For example, the exchange could identify measurable indicators for inputs and outputs to develop and refine the organisation’s monitoring and evaluation framework. The exchange also offers skills training on improved project and financial management and reporting.

The SSE works in partnership with implementing CSOs to identify specific difficulties across three broad areas: programme and project management; organisation-level operations and management; and more technical areas that cover either of these.

The SSE aims to enable implementing agents to properly manage projects and programmes for which they are responsible. The ultimate goal is to systemically improve how implementing CSOs function and engage with one another. We want to strengthen the whole non-profit sector and not just to support a few organisations.

This means going beyond the important work of helping participants operate and grow their organisation. The focus needs to be on changing the status quo; finding ways to empower organisations to think differently, to draw down resources and forge partnerships across its ecosystem and to always consider issues of sustainability.

The SSE also aims to provide a network through which CSOs speak with one voice on priority issues. This should translate into improved impact for the final beneficiaries.

In sum then the exchange has four results in mind:

  • Supporting specific implementing CSOs in a narrowly targeted manner to solve priority problems.
  • Capturing, writing up and disseminating lessons learned and innovative practices, leading to cumulative learning and positive feedback across the CSO network.
  • Encouraging civil society dialogue and raising the collective voice of the dispossessed and marginalised.
  • Increasing evidence-based understanding of the CSO sector.

Seriti is undertaking a self-funded proof of concept of the SSE. This testing phase started with an open call inviting potential beneficiary organisations to apply for an in-kind funded package of support services to be provided through the SSE. We received a total of 105 applications.

Analysing the applications has already given us insights into the sector and its needs. For example, it is clear that support is needed mainly in project management, finance, and operations, irrespective of the annual turnover of the organisation.

Most organisations do not raise the need for monitoring and evaluation (M&E) until they reach a higher level of turnover, for example R10-million. This suggests that the SSE could help most CSOs by showing how important it is to prioritise these kinds of systems from the start. Several organisations have asked for support in social media and marketing, and we have conceptualised a low-cost support strategy, as Seriti has strong in-house expertise in this area. For some CSOs, we are putting together a more comprehensive package of support than others, as organisational contexts vary.

In a nutshell some organisations need support in a wider number of areas, while others have a clear sense of the one or two priority areas they need support in e.g. social media and marketing.
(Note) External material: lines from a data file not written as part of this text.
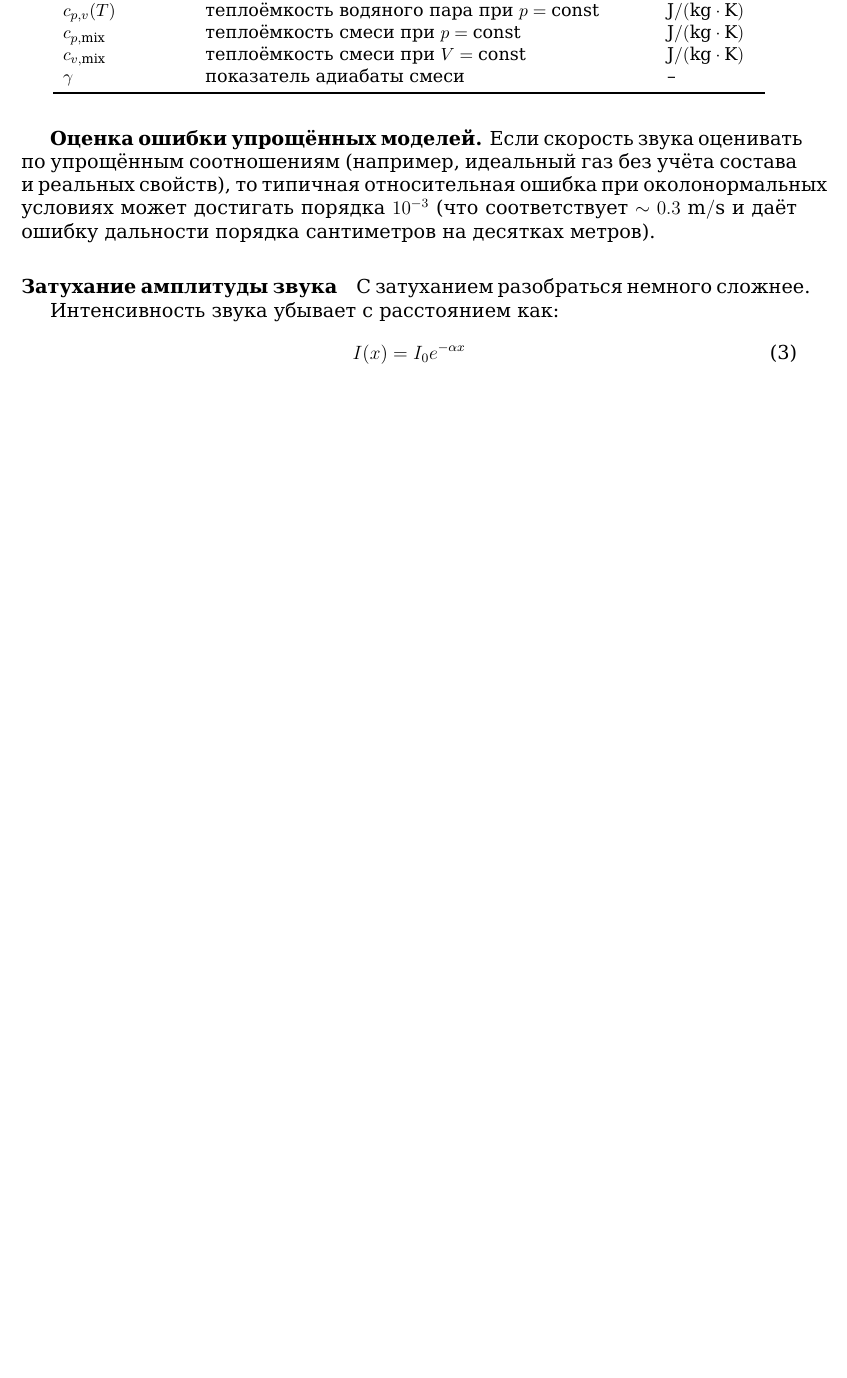
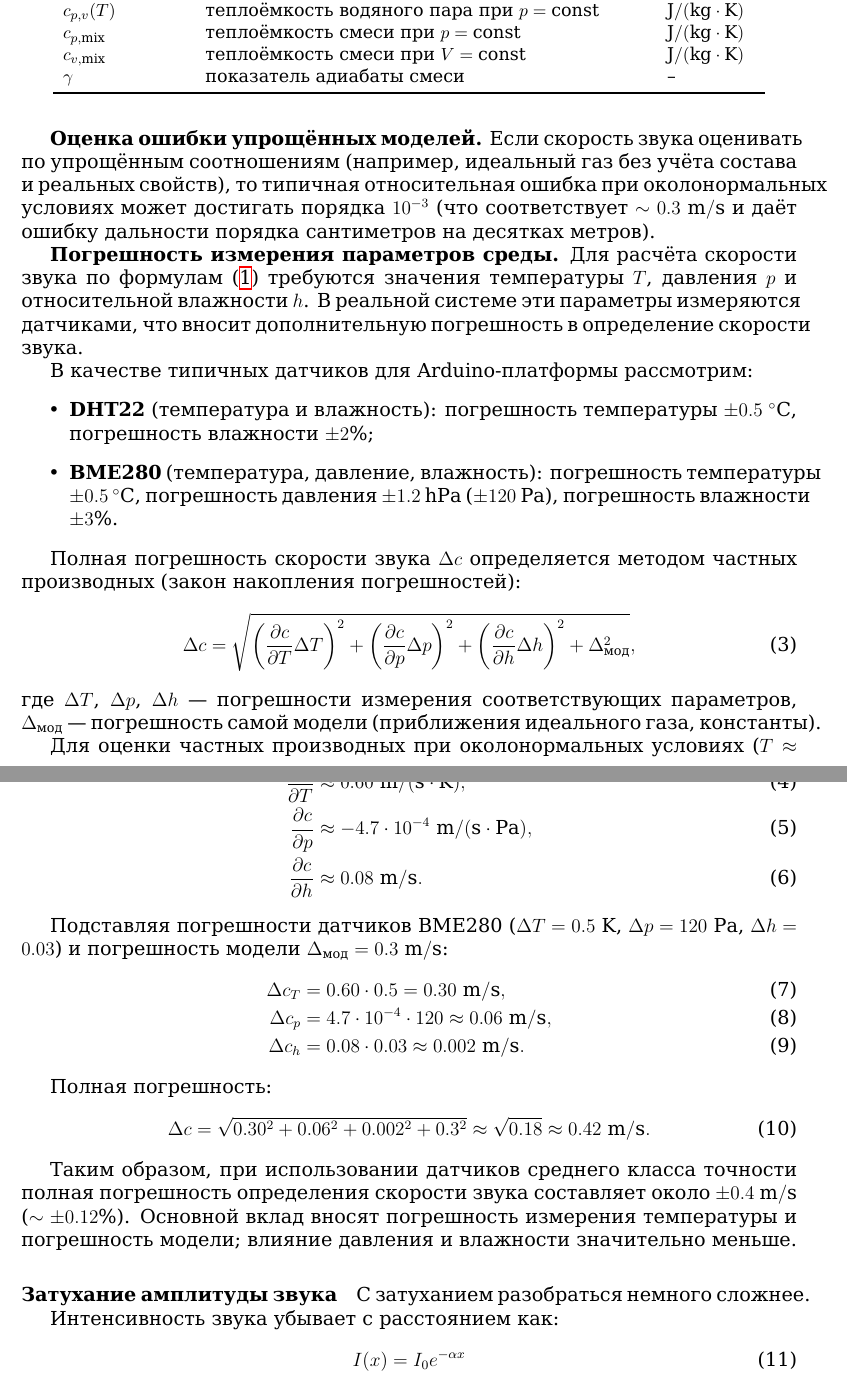
Before and after one commit to egormeister02/Ultrasonic-LNS, a LaTeX document (ultrasonic-navigation.tex): part of page 4 of 14 before the commit and two parts of pages 4 and 5 of 15 after it, the two joined at a grey line, cut so that both start at the same text, the shorter picture padded with empty space. Compiled offline with XeLaTeX.

Commit message:
Добавлен расчет погрешности скорости звука от датчиков температуры, давления и влажности

```diff
--- a/ultrasonic-navigation.tex
+++ b/ultrasonic-navigation.tex
@@ -170,6 +170,43 @@
 Если скорость звука оценивать по упрощённым соотношениям (например, идеальный газ без учёта состава и реальных
 свойств), то типичная относительная ошибка при околонормальных условиях может достигать порядка $10^{-3}$
 (что соответствует $\sim 0.3\ \mathrm{m/s}$ и даёт ошибку дальности порядка сантиметров на десятках метров).
+
+\textbf{Погрешность измерения параметров среды.}
+Для расчёта скорости звука по формулам \eqref{eq:speed-of-sound-humid-air} требуются значения температуры $T$, давления $p$ и относительной влажности $h$. В реальной системе эти параметры измеряются датчиками, что вносит дополнительную погрешность в определение скорости звука.
+
+В качестве типичных датчиков для Arduino-платформы рассмотрим:
+\begin{itemize}
+    \item \textbf{DHT22} (температура и влажность): погрешность температуры $\pm 0.5\ ^\circ\mathrm{C}$, погрешность влажности $\pm 2\%$;
+    \item \textbf{BME280} (температура, давление, влажность): погрешность температуры $\pm 0.5\ ^\circ\mathrm{C}$, погрешность давления $\pm 1.2\ \mathrm{hPa}$ ($\pm 120\ \mathrm{Pa}$), погрешность влажности $\pm 3\%$.
+\end{itemize}
+
+Полная погрешность скорости звука $\Delta c$ определяется методом частных производных (закон накопления погрешностей):
+\begin{equation}\label{eq:error-propagation}
+    \Delta c = \sqrt{\left(\frac{\partial c}{\partial T}\Delta T\right)^2 + \left(\frac{\partial c}{\partial p}\Delta p\right)^2 + \left(\frac{\partial c}{\partial h}\Delta h\right)^2 + \Delta_{\text{мод}}^2},
+\end{equation}
+где $\Delta T$, $\Delta p$, $\Delta h$ --- погрешности измерения соответствующих параметров, $\Delta_{\text{мод}}$ --- погрешность самой модели (приближения идеального газа, константы).
+
+Для оценки частных производных при околонормальных условиях ($T \approx 293\ \mathrm{K}$, $p \approx 101325\ \mathrm{Pa}$, $h \approx 0.5$) получаем:
+\begin{align}
+    \frac{\partial c}{\partial T} &\approx 0.60\ \mathrm{m/(s\cdot K)}, \\
+    \frac{\partial c}{\partial p} &\approx -4.7 \cdot 10^{-4}\ \mathrm{m/(s\cdot Pa)}, \\
+    \frac{\partial c}{\partial h} &\approx 0.08\ \mathrm{m/s}.
+\end{align}
+
+Подставляя погрешности датчиков BME280 ($\Delta T = 0.5\ \mathrm{K}$, $\Delta p = 120\ \mathrm{Pa}$, $\Delta h = 0.03$) и погрешность модели $\Delta_{\text{мод}} = 0.3\ \mathrm{m/s}$:
+\begin{align}
+    \Delta c_T &= 0.60 \cdot 0.5 = 0.30\ \mathrm{m/s}, \\
+    \Delta c_p &= 4.7 \cdot 10^{-4} \cdot 120 \approx 0.06\ \mathrm{m/s}, \\
+    \Delta c_h &= 0.08 \cdot 0.03 \approx 0.002\ \mathrm{m/s}.
+\end{align}
+
+Полная погрешность:
+\begin{equation}
+    \Delta c = \sqrt{0.30^2 + 0.06^2 + 0.002^2 + 0.3^2} \approx \sqrt{0.18} \approx 0.42\ \mathrm{m/s}.
+\end{equation}
+
+Таким образом, при использовании датчиков среднего класса точности полная погрешность определения скорости звука составляет около $\pm 0.4\ \mathrm{m/s}$ ($\sim \pm 0.12\%$). Основной вклад вносят погрешность измерения температуры и погрешность модели; влияние давления и влажности значительно меньше.
+
 \paragraph{Затухание амплитуды звука}
 С затуханием разобраться немного сложнее.
 
```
Also more comprehensive support would combine several approaches e.g. mentorship for the leader of the organisation; technical support on systems design and implementation; and a training workshop for the team implementing and managing the system.

Seriti is now looking for funding to fully develop the exchange, which will mean greater reach so there is support for more implementing CSOs. In turn, this evidence-based demonstration of what can be achieved if non-profits are aided through process facilitation and skills transfer may unlock social investment finance in this area. This will make the non-profit sector more effective in implementing projects for maximum impact and support the rationale for the continued existence of networks of support.

If South Africa is to solve its interlocking problems of poverty, inequality and unemployment, civil society has to work more effectively and efficiently, and the exchange promises to help this crucial change.

Juanita Pardesi is CEO of Seriti Institute